Gradually the devil was draining from the Scots and as the game went in to its final breathless minutes it was the Welsh who looked the sharper. Howley broke thrillingly down the right to put Arwel Thomas away and with four minutes remaining the fly-half, who had missed four penalty kicks at goal during the match, converted to give Wales the cushion of comfort they so earnestly sought.
But win or lose yesterday, whether it was Wembley or Paris, this was a day which proved that reports of the demise of the Five Nations are premature.

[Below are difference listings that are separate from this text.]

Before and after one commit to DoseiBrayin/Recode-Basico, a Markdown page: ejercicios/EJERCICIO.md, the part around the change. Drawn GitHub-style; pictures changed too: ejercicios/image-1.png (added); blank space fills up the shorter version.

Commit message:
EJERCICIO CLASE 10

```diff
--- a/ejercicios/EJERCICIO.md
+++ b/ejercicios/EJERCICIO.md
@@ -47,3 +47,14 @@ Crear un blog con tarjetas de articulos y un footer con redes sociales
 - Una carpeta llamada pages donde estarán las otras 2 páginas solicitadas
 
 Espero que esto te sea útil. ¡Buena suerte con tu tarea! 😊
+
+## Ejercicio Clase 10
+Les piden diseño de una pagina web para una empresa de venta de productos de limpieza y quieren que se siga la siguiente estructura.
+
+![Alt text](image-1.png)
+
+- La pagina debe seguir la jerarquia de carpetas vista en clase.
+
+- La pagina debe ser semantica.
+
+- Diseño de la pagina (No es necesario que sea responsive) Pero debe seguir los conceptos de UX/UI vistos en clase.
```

It is alive, kicking and in the rudest of health.
Wales: K Morgan (Pontypridd); W Proctor (Llanelli), A Bateman (Richmond), S Gibbs (Swansea), G Thomas (Cardiff); N Jenkins (Pontypridd), R Howley (Cardiff, capt); A Lewis (Cardiff), G Jenkins (Swansea), D Young (Cardiff), M Voyle (Llanelli), A Moore (Swansea), R Appleyard (Swansea), C Charvis (Swansea), K Jones (Ebbw Vale). Replacements: A Thomas (Swansea) for N Jenkins, 18; S Quinnell (Richmond) for Appleyard, 59; J Humphreys (Cardiff) for G Jenkins, 69.
Scotland: D Lee (London Scottish); T Stanger (Hawick), G Townsend (Northampton), A Tait (Newcastle), S Longstaff (Dundee HSFP); C Chalmers (Melrose), G Armstrong (Newcastle, capt); D Hilton (Bath), G Bulloch (West of Scotland), M Stewart (Northampton), D Cronin (Wasps), D Weir (Newcastle), R Wainwright (Dundee HSFP), E Peters (Bath), A Roxburgh (Kelso). Replacements: R Shepherd (Melrose) for Lee, 28; S Grimes (Watsonians) for Cronin, 58, G Graham (Newcastle) for Stewart, 66.
Referee: J Dume (France).Reuse content